Frazier, at 29, is having a marvelous season, and with David Wright, 32, having played at least 150 games only twice since 2008, he would be a terrific addition. Trouble is, a lot of other teams would think the same thing.


Jun 28

Matz Makes It All Right For One Day

Quality start doesn’t even begin to describe what Steven Matz gave the Mets today at Citi Field in his major league debut. His pitching, power and poise highlighted a 7-2 victory over Cincinnati. He also broke up a double play and started one after fielding a hard comebacker to the mound.

“He was as good as advertised,’’ manager Terry Collins said. “He was ready for this. It was time. … He was ready to show he belonged.’’

MATZ: Shines in debut. (AP)

MATZ: Shines in debut. (AP)

Matz was making his major league debut five years removed from Tommy John surgery; after the Mets toyed with the decision to bring him up; and, after more than a three-hour delay so the Mets could finish a 2-1 victory over the Reds in a completion of suspension game.

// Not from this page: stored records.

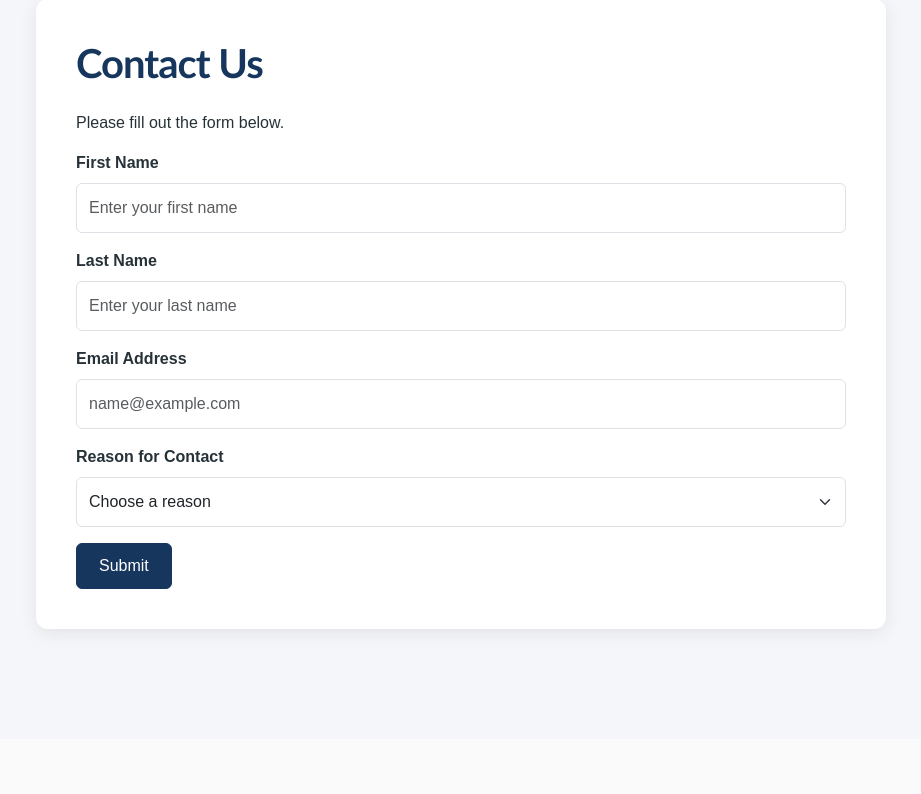
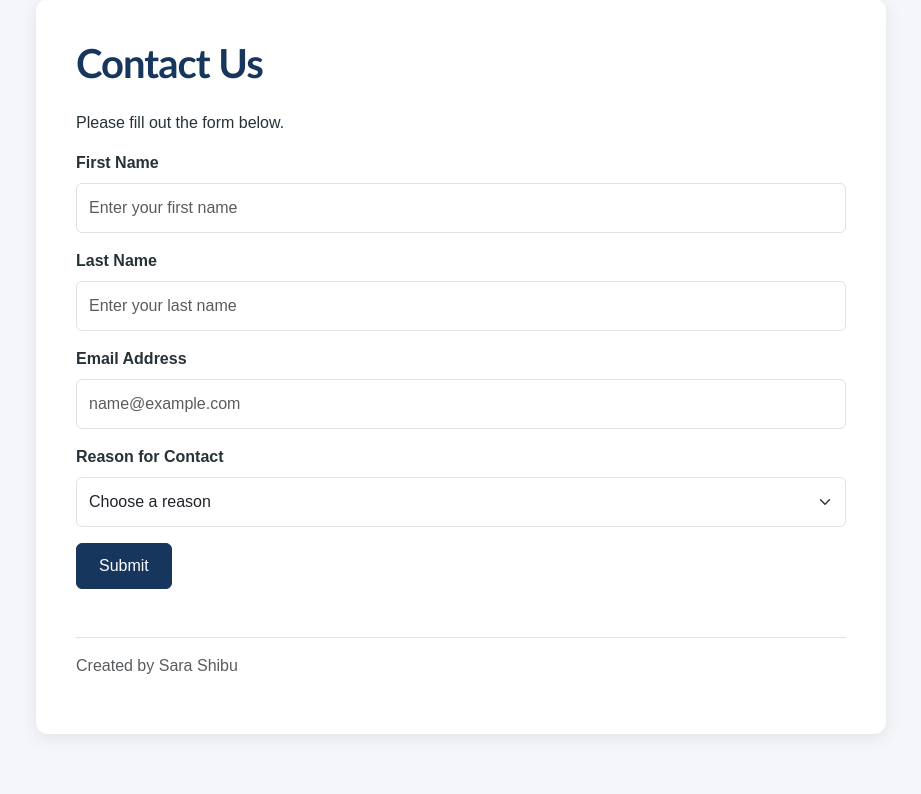
Before and after one commit to sshibu-crypto/helloWorld, a Flask app: page /contact in a window 1280 px wide. Shown: the part 61-855 px from the top of the page, without its empty margins (179-1100 px from the left). Before the commit the page ends 698 px from the top, so only its background shows below. Run offline with Flask 3, Linux system fonts and the light colour scheme.

Commit message:
Added creator name footer to shared base template

```diff
--- a/templates/base.html
+++ b/templates/base.html
@@ -73,8 +73,12 @@ h2 {
 
 </head>
 <body>
-    <div class="container mt-5">
+     <div class="container mt-5">
         {% block page_content %}{% endblock %}
+
+        <footer class="mt-5 pt-3 border-top text-muted">
+            <p>Created by Sara Shibu</p>
+        </footer>
     </div>
 
     <script src="https://cdn.jsdelivr.net/npm/bootstrap@5.3.3/dist/js/bootstrap.bundle.min.js"></script>
```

“The more time I had, the more the anxiety went away,’’ said Matz, a sign of his composure.

His composure also surfaced when his first pitch of the game was something out of “Bull Durham,’’ a fastball to the backstop. On his fifth pitch, Tony Phillips hit a replay-reviewed homer.

Matz set the Reds down in order in the second and then, using Las Vegas teammate Matt Reynolds’ bat, ripped a two-run double. He would later hit a hit-and-run single and two-run single.

All the while, he toyed with the Reds on the mound, giving up two runs – Todd Frazier also hit a solo homer – on five hits with three walks and six strikeouts in 7.2 innings.

Matz went further in his debut than Matt Harvey, Jacob deGrom, Noah Syndergaard and Zack Wheeler went in theirs.

While Harvey grew up rooting for the Yankees, Matz’s childhood passion growing up on Long Island was the Mets and spent many nights at Shea Stadium. Of course, the Mets want to play on that emotional attachment and as the team struggled through the past month there was a growing groundswell for his promotion. And, for the Mets, it was to attract more than the 130 family and friend he could sometimes hear from the stands.

There’s speculation the Mets promoted Matz to divert frustrated their fan base from their recent plunge in the NL East standings and a woeful offensive slide. That’s for another day, as this one was to enjoy a glimpse into a promising future.

However, while it was gray at Citi Field, there was a glimmer of sunlight, and he wore No. 32.

Feb 17

Today In Mets History: Roger Craig Born

One of original Mets, pitcher Roger Craig, was born in Durham, N.C., on this date in 1930.

CRAIG: Happy Birthday to an original Met.

CRAIG: Happy Birthday to an original Met.

Craig was signed by Brooklyn in 1950 and broke in with the Dodgers five years later. He accompanied the team to Los Angeles and spent four years there before being selected in the expansion draft by the Mets prior to the 1962 season and pitched two years in the Polo Grounds and compiled a 15-46 record with a 4.14 ERA.

He became the answer to a trivia question when he started and lost the first game in Mets’ history.

Craig left the Mets following the 1963 season and went on to pitch with St. Louis, Cincinnati and Philadelphia and retired after 1966 with a 74-98 record, .430 ERA and 1.334 WHIP.

After he retired, Craig went on to manage San Francisco from 1986-1990, however his real niche was as a pitching coach where he taught the split-finger fastball.

Box Score: Craig’s first game as a Met.